How an insomnia cure could change the face of breast cancer treatment

In my business, it’s rare for a treatment to have just one benefit. Unlike Big Pharma, which makes endless piles of money off of synthetic one-trick ponies, Nature is a bit of a multi-tasker when it comes to providing solutions.iStock_000017462311_Medium

And melatonin is just one shining example of this talent.

You might know it as the sleep hormone. Melatonin originates in your pineal gland as a response to darkness. And it plays a critical role in regulating your circadian rhythms—the technical term for your body’s sleep/wake cycles.

But that’s hardly all it does. And the recently published research I want to share with you today offers an important reminder of just how many benefits melatonin has to offer.

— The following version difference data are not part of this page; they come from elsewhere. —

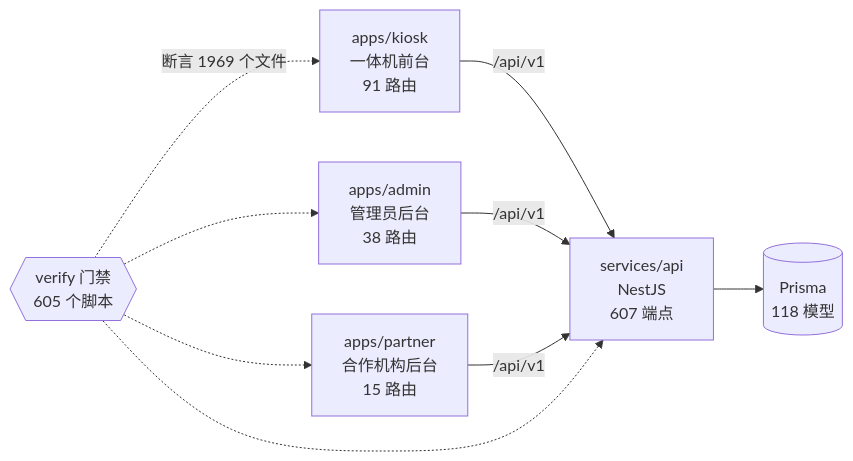
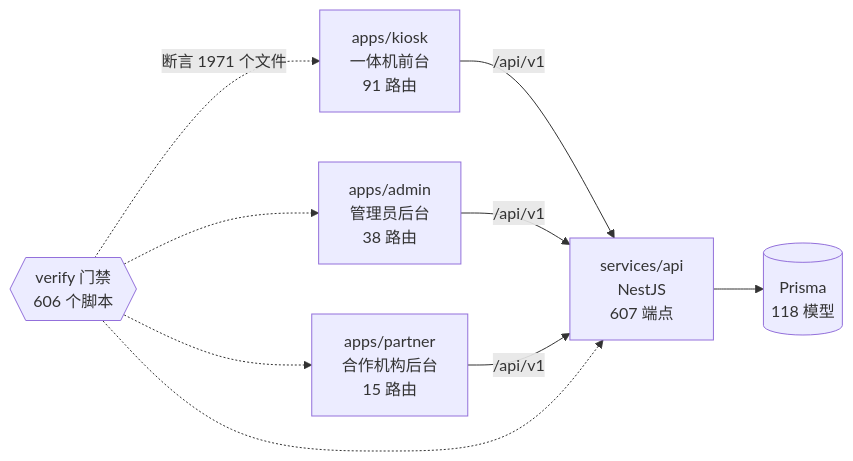
Before and after one commit to wanglei581/YITIJI: the diagram in docs/graph/README.md, drawn with Mermaid. The commit also changed other lines of this file and 14 other files, not shown here.

````diff
--- a/docs/graph/README.md
+++ b/docs/graph/README.md
@@ -68,18 +68,18 @@
 ```mermaid
 flowchart LR
   kiosk["apps/kiosk<br/>一体机前台<br/>91 路由"]
   admin["apps/admin<br/>管理员后台<br/>38 路由"]
   partner["apps/partner<br/>合作机构后台<br/>15 路由"]
   api["services/api<br/>NestJS<br/>607 端点"]
   db[("Prisma<br/>118 模型")]
-  gates{{"verify 门禁<br/>605 个脚本"}}
+  gates{{"verify 门禁<br/>606 个脚本"}}
 
   kiosk -->|"/api/v1"| api
   admin -->|"/api/v1"| api
   partner -->|"/api/v1"| api
   api --> db
-  gates -.->|"断言 1969 个文件"| kiosk
+  gates -.->|"断言 1971 个文件"| kiosk
   gates -.-> admin
   gates -.-> partner
   gates -.-> api
 ```
````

As part of this study, researchers assigned mice with triple negative breast cancer—one of the hardest breast cancers to treat—to two different groups. One group received melatonin an hour before lights out every night for 21 days. The other group served as a control.

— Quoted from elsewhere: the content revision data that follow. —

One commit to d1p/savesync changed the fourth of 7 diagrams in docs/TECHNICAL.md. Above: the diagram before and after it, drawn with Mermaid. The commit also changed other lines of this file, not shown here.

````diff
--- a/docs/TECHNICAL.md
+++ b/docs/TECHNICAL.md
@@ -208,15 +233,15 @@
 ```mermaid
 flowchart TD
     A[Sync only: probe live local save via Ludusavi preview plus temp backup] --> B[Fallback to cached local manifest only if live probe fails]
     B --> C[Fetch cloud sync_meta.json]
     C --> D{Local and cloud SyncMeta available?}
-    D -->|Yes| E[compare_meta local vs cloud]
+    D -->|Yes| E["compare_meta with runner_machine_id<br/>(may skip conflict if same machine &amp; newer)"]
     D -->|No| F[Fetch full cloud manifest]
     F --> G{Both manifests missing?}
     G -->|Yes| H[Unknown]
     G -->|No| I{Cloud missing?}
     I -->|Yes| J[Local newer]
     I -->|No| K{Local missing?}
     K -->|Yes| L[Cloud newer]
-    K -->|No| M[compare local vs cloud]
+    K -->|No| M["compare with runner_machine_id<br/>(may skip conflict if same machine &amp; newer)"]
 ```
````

After just 21 days of treatment, tomography showed that the mice receiving melatonin had significantly smaller tumors. And those tumors showed less blood vessel growth too. (Blood vessel growth is technically known as angiogenesis, and it’s one of the main ways cancer feeds itself.)

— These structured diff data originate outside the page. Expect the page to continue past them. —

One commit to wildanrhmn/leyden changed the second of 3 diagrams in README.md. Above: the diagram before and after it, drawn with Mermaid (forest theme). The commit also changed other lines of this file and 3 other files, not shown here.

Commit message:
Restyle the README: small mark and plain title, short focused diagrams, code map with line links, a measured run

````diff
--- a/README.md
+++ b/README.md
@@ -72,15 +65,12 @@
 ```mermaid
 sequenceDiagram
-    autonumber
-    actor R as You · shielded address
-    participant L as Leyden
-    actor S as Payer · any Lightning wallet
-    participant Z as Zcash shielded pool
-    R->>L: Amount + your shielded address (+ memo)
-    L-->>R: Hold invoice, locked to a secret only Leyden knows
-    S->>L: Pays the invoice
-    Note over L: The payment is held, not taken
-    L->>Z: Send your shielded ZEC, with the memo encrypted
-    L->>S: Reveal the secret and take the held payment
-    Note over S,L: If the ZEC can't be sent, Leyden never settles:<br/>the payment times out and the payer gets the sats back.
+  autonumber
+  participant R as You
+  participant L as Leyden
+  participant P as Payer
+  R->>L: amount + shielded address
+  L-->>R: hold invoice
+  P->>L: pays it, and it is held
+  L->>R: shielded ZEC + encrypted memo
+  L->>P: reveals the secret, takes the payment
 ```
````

Of course, these results were in mice, not humans. So you might be tempted to take them with a grain of salt. (I most certainly would.)

But this new study is just the latest installment in a growing body of research linking melatonin to breast cancer prevention. In fact, you might remember me sharing some of the findings in this field in the September 2013 issue.

Among other discoveries, researchers have found that low levels of melatonin are linked to breast cancer development. And higher levels appear to slow breast tumor growth. Supplementation may also help buffer your body from some of chemotherapy’s less desirable side effects. (Not to mention shrink tumors in women who weren’t seeing results with tamoxifen treatment alone.)

The takeaway here? You don’t have to be an insomniac to benefit from extra melatonin.

I recommend a starting dose of 3 mg of melatonin at bedtime. Feel free to experiment over time in order to find the dosage that works best for you—up to 15 mg a night is perfectly safe.


1.“Effect of Melatonin on Tumor Growth and Angiogenesis in Xenograft Model of Breast Cancer.” PLoS One. 2014 Jan 9;9(1):e85311.